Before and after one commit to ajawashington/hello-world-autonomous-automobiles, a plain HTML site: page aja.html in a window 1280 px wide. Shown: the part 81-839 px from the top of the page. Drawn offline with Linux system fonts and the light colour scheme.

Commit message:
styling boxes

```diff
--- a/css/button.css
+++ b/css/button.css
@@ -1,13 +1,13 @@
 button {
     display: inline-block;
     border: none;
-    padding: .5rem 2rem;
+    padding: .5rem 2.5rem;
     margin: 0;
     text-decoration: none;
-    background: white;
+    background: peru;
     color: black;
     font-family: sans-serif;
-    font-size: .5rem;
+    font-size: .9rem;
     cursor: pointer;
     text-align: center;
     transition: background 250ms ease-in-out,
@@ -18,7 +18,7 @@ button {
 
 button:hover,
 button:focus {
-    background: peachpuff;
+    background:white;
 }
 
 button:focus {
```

● ● ● ● ● ● ●

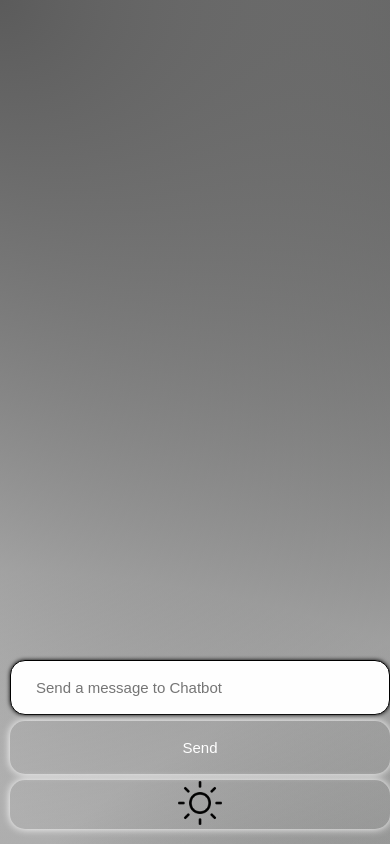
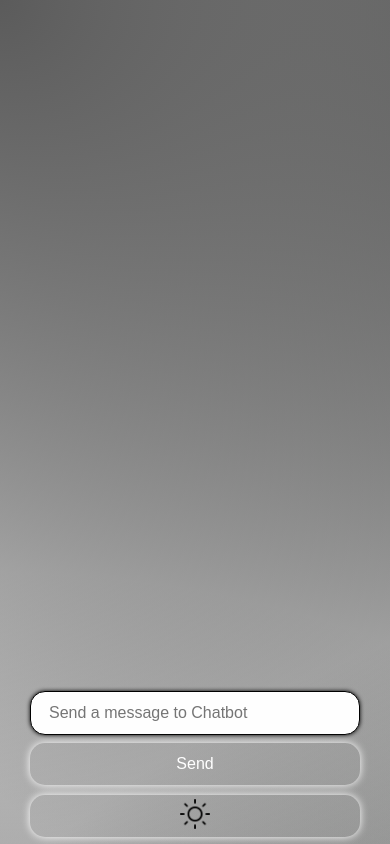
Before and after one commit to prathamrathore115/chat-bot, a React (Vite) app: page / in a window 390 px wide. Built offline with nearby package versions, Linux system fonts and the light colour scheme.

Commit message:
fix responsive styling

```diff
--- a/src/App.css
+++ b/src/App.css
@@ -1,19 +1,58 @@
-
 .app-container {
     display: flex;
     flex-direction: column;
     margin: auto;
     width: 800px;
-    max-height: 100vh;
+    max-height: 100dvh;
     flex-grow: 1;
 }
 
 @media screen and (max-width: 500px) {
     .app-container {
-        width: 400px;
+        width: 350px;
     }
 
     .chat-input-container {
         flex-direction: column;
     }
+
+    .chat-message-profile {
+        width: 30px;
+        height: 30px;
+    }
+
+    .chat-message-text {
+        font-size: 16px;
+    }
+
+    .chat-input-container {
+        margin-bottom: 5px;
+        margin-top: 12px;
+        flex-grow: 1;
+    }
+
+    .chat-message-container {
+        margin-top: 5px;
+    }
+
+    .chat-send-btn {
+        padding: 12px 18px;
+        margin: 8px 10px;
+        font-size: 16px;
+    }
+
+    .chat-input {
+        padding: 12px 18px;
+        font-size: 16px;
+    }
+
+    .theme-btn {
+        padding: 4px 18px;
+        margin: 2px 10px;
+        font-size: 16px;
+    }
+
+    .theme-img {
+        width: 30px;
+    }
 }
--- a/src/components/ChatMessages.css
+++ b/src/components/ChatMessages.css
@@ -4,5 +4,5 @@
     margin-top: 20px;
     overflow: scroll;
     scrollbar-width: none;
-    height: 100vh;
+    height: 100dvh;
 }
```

● ● ● ● ● ● ●

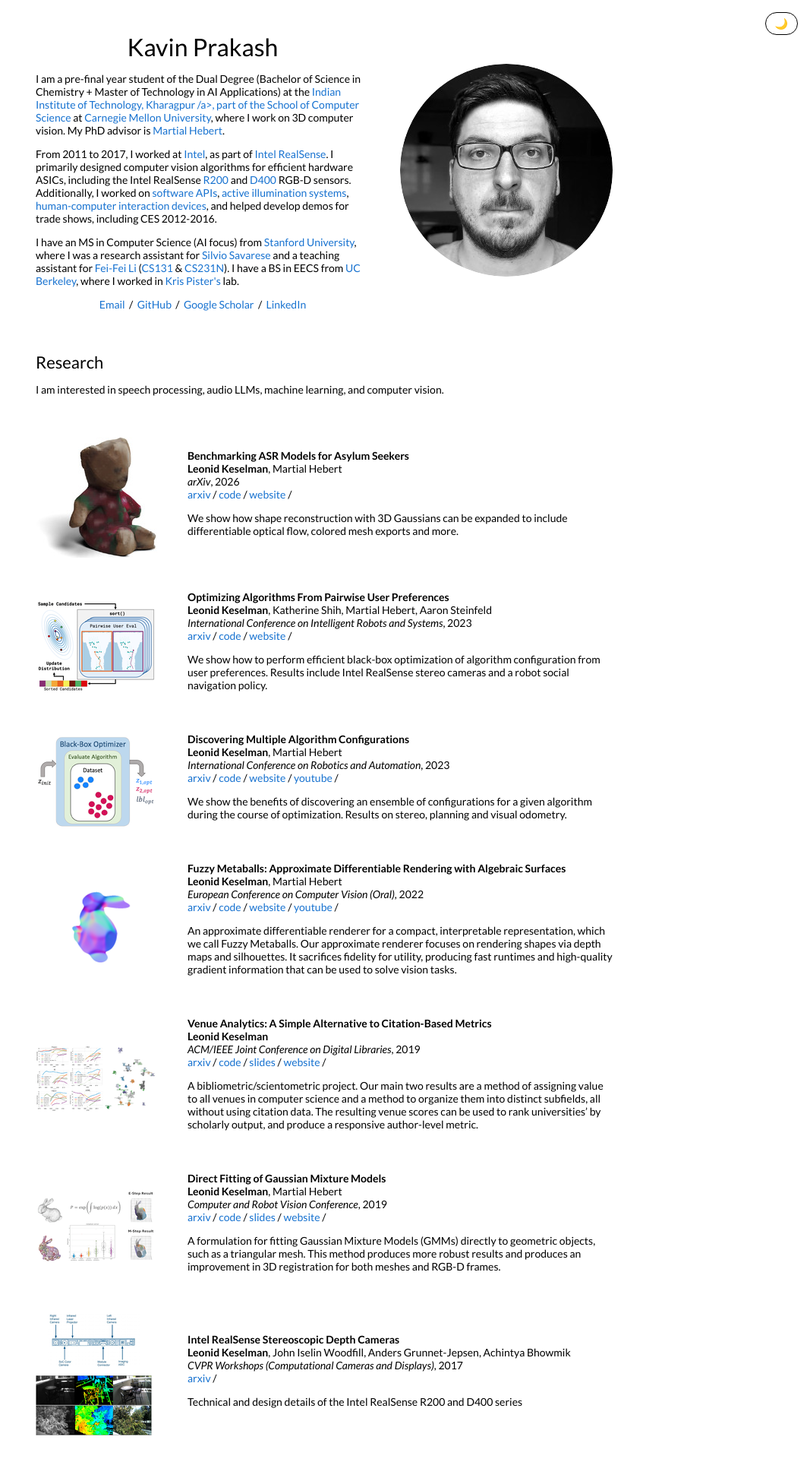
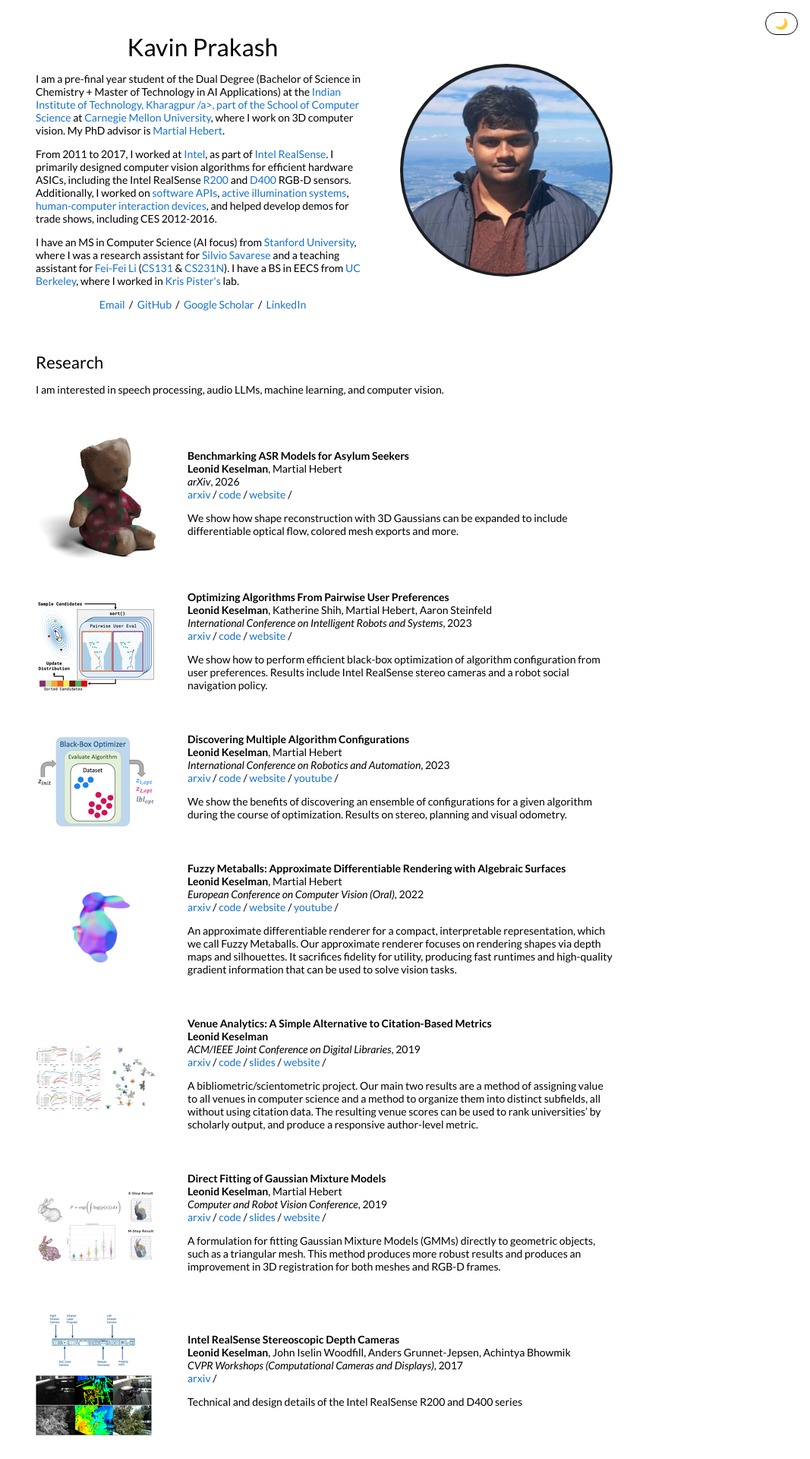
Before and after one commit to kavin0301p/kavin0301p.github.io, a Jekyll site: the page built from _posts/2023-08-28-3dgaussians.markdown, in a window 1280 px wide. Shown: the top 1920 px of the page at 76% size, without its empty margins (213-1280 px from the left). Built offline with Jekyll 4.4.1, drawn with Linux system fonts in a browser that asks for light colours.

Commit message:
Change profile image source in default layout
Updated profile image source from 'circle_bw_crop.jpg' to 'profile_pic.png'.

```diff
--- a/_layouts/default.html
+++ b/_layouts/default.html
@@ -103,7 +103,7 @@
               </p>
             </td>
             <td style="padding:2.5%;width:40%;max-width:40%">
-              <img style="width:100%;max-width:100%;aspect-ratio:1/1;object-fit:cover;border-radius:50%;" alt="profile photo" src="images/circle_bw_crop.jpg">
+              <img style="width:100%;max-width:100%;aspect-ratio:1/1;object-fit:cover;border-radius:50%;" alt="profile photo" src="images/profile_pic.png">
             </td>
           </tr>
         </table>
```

● ● ● ● ● ● ●

• [Brief] Extract every line of the records above that contains the word "wide".

• [Written solution]
Before and after one commit to ajawashington/hello-world-autonomous-automobiles, a plain HTML site: page aja.html in a window 1280 px wide. Shown: the part 81-839 px from the top of the page. Drawn offline with Linux system fonts and the light colour scheme.
Before and after one commit to prathamrathore115/chat-bot, a React (Vite) app: page / in a window 390 px wide. Built offline with nearby package versions, Linux system fonts and the light colour scheme.
Before and after one commit to kavin0301p/kavin0301p.github.io, a Jekyll site: the page built from _posts/2023-08-28-3dgaussians.markdown, in a window 1280 px wide. Shown: the top 1920 px of the page at 76% size, without its empty margins (213-1280 px from the left). Built offline with Jekyll 4.4.1, drawn with Linux system fonts in a browser that asks for light colours.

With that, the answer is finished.